neuropathic joint

neu·ro·path·ic joint

destructive joint disease caused by diminished proprioceptive sensation, with gradual destruction of the joint by repeated subliminal injury, commonly associated with tabes dorsalis, diabetic neuropathy, or syringomyelia.

neuropathic joint

Neuropathic arthropathy Rheumatology The mechanical failure of a joint due to impaired sensory input; NA is a destructive and productive arthropathy with a loss of pain and nociceptive sensation that may be due to the cumulative effect of trauma and joint laxity Radiology Joint effusion, fragmentation of the articular surface and eburnation of bony surfaces, eventually complete joint disorganization Etiology DM, syringomyelia, tabes dorsalis; rarely, congenital indifference to pain, amyloidosis, meningomyelocele and other 'exotica'

neu·ro·path·ic joint

(nūr'ō-path'ik joynt)
Joint disease caused by diminished proprioceptive sensation, with gradual destruction of the joint by repeated subliminal injury, commonly associated with tabes dorsalis or diabetic neuropathy.
Synonym(s): Charcot joint, neuropathic arthropathy.

neu·ro·path·ic joint

(nūr'ō-path'ik joynt)
Joint disease caused by diminished proprioceptive sensation, with gradual destruction of the joint by repeated subliminal injury.
Synonym(s): Charcot joint.
References in periodicals archive ?
Molony, "Bilateral total knee arthroplasty in neuropathic joint disease," Journal of Orthopaedic Rheumatology, vol.
Neuropathic joint 01 Group II Mild to Moderate Inflammatory Group a.
(6) Because the increased uptake indicates the rate of new bone formation, the technique is less useful in the presence of fractures, in orthopaedic hardware, or in a neuropathic joint.
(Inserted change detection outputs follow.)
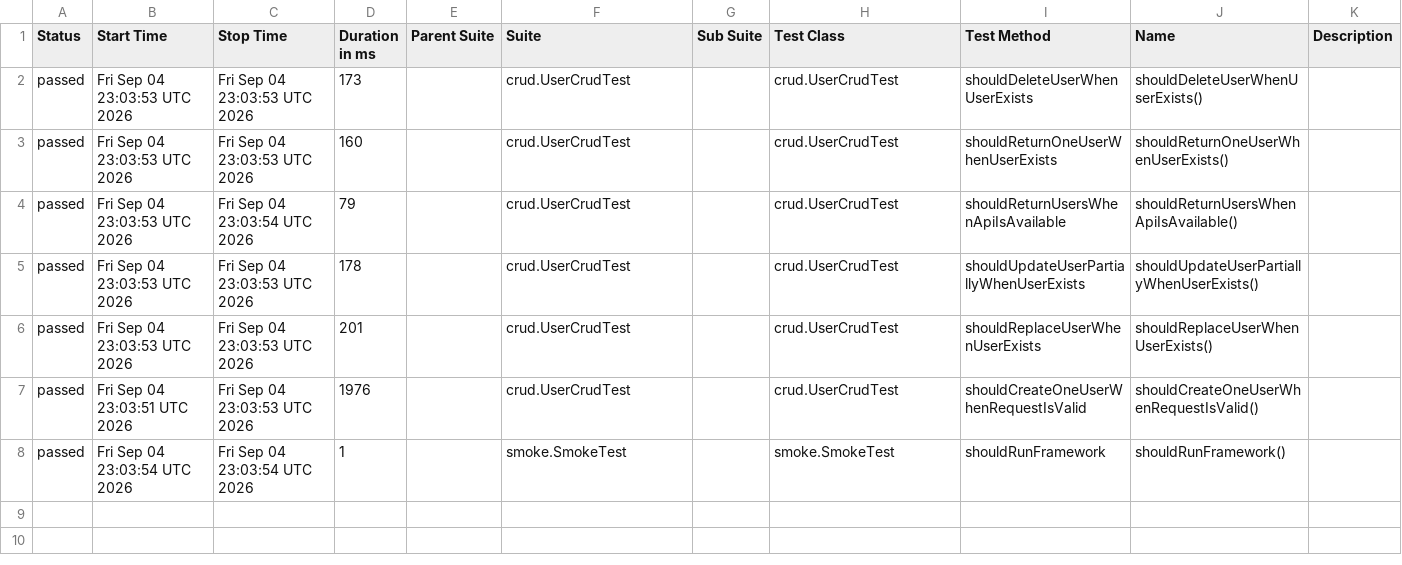
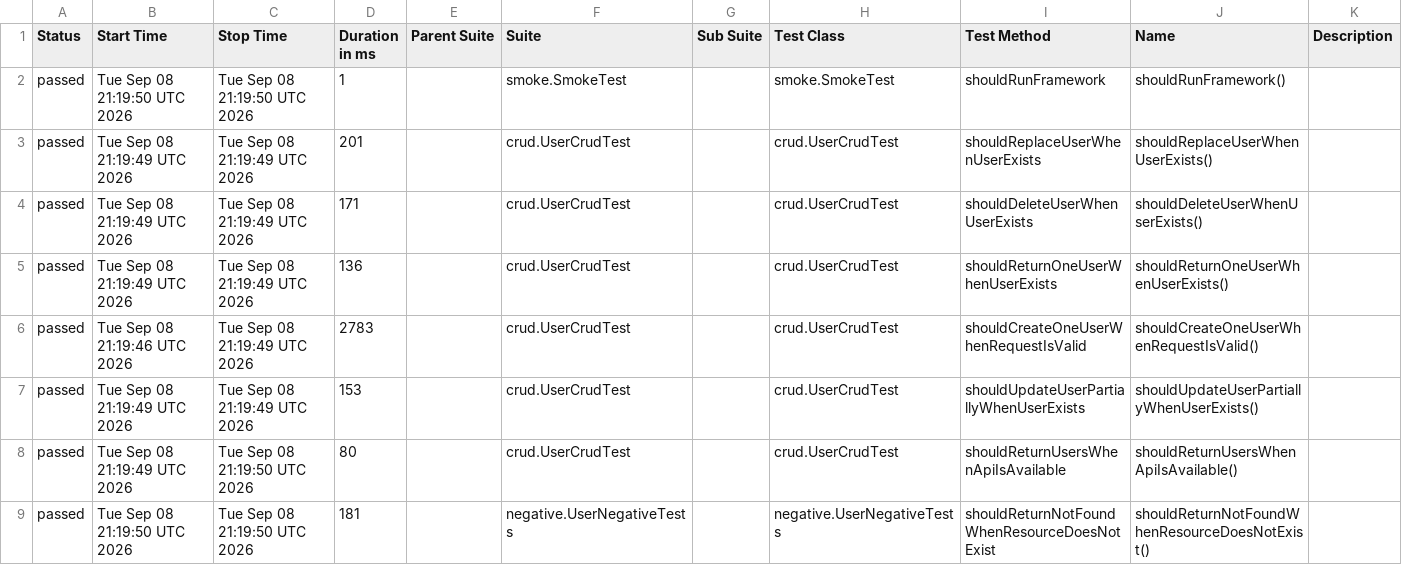
Before and after one commit to vegaweb-dev/rest-assured-api-automation-framework, a CSV file: data/suites.csv, drawn as a sheet.

```diff
--- a/data/suites.csv
+++ b/data/suites.csv
@@ -1,8 +1,9 @@
 "Status","Start Time","Stop Time","Duration in ms","Parent Suite","Suite","Sub Suite","Test Class","Test Method","Name","Description"
-"passed","Fri Sep 04 23:03:53 UTC 2026","Fri Sep 04 23:03:53 UTC 2026","173","","crud.UserCrudTest","","crud.UserCrudTest","shouldDeleteUserWhenUserExists","shouldDeleteUserWhenUserExists()",""
-"passed","Fri Sep 04 23:03:53 UTC 2026","Fri Sep 04 23:03:53 UTC 2026","160","","crud.UserCrudTest","","crud.UserCrudTest","shouldReturnOneUserWhenUserExists","shouldReturnOneUserWhenUserExists()",""
-"passed","Fri Sep 04 23:03:53 UTC 2026","Fri Sep 04 23:03:54 UTC 2026","79","","crud.UserCrudTest","","crud.UserCrudTest","shouldReturnUsersWhenApiIsAvailable","shouldReturnUsersWhenApiIsAvailable()",""
-"passed","Fri Sep 04 23:03:53 UTC 2026","Fri Sep 04 23:03:53 UTC 2026","178","","crud.UserCrudTest","","crud.UserCrudTest","shouldUpdateUserPartiallyWhenUserExists","shouldUpdateUserPartiallyWhenUserExists()",""
-"passed","Fri Sep 04 23:03:53 UTC 2026","Fri Sep 04 23:03:53 UTC 2026","201","","crud.UserCrudTest","","crud.UserCrudTest","shouldReplaceUserWhenUserExists","shouldReplaceUserWhenUserExists()",""
-"passed","Fri Sep 04 23:03:51 UTC 2026","Fri Sep 04 23:03:53 UTC 2026","1976","","crud.UserCrudTest","","crud.UserCrudTest","shouldCreateOneUserWhenRequestIsValid","shouldCreateOneUserWhenRequestIsValid()",""
-"passed","Fri Sep 04 23:03:54 UTC 2026","Fri Sep 04 23:03:54 UTC 2026","1","","smoke.SmokeTest","","smoke.SmokeTest","shouldRunFramework","shouldRunFramework()",""
+"passed","Tue Sep 08 21:19:50 UTC 2026","Tue Sep 08 21:19:50 UTC 2026","1","","smoke.SmokeTest","","smoke.SmokeTest","shouldRunFramework","shouldRunFramework()",""
+"passed","Tue Sep 08 21:19:49 UTC 2026","Tue Sep 08 21:19:49 UTC 2026","201","","crud.UserCrudTest","","crud.UserCrudTest","shouldReplaceUserWhenUserExists","shouldReplaceUserWhenUserExists()",""
+"passed","Tue Sep 08 21:19:49 UTC 2026","Tue Sep 08 21:19:49 UTC 2026","171","","crud.UserCrudTest","","crud.UserCrudTest","shouldDeleteUserWhenUserExists","shouldDeleteUserWhenUserExists()",""
+"passed","Tue Sep 08 21:19:49 UTC 2026","Tue Sep 08 21:19:49 UTC 2026","136","","crud.UserCrudTest","","crud.UserCrudTest","shouldReturnOneUserWhenUserExists","shouldReturnOneUserWhenUserExists()",""
+"passed","Tue Sep 08 21:19:46 UTC 2026","Tue Sep 08 21:19:49 UTC 2026","2783","","crud.UserCrudTest","","crud.UserCrudTest","shouldCreateOneUserWhenRequestIsValid","shouldCreateOneUserWhenRequestIsValid()",""
+"passed","Tue Sep 08 21:19:49 UTC 2026","Tue Sep 08 21:19:49 UTC 2026","153","","crud.UserCrudTest","","crud.UserCrudTest","shouldUpdateUserPartiallyWhenUserExists","shouldUpdateUserPartiallyWhenUserExists()",""
+"passed","Tue Sep 08 21:19:49 UTC 2026","Tue Sep 08 21:19:50 UTC 2026","80","","crud.UserCrudTest","","crud.UserCrudTest","shouldReturnUsersWhenApiIsAvailable","shouldReturnUsersWhenApiIsAvailable()",""
+"passed","Tue Sep 08 21:19:50 UTC 2026","Tue Sep 08 21:19:50 UTC 2026","181","","negative.UserNegativeTests","","negative.UserNegativeTests","shouldReturnNotFoundWhenResourceDoesNotExist","shouldReturnNotFoundWhenResourceDoesNotExist()",""
```
Also changed, not shown: 38 other files.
In these conditions, specificity can be improved by adding Ga-67 imaging.
Other new information relates to chondroblastoma, osteoblastoma, and parosteal osteosarcoma, and the section on neoplasm simulators has been expanded to include conditions like neuropathic joint that may present as a neoplasm.
A common clinical question is the differentiation between osteomyelitis and a neuropathic joint. Certain findings (such as the presence of more focal involvement of the bones, skin ulcers, sinus tracts, and abscess) are more suggestive of infection (Figure 14).
The first anatomopathological description of neuropathic joint destruction was reported by Jean-Martin Charcot in 1868.
According to Nick hatzis ET al (7) often a neuropathic joint is misdiagnosed commonly especially that occurring at non weight bearing joints.
Although neuropathic joint disease has been associated with many other conditions such as tabes dorsalis, chronic alcoholism, leprosy, syringomyelia and spinal cord lesions, it is currently most prevalent in patients with diabetes.
The vast majority of basic science research to date has attempted to understand the underlying pathophysiology of diabetic neuropathic joints. Nonetheless, available evidence supports two prevailing theories: the neurotraumatic and neurovascular theories.
Patients with congenital insensitivity to pain may have various orthopedic complications such as recurrent fractures, osteomyelitis and neuropathic joints. The most frequently affected body parts are lower extremities.
Sometimes a total-contact cast is applied for neuropathic joints in the foot.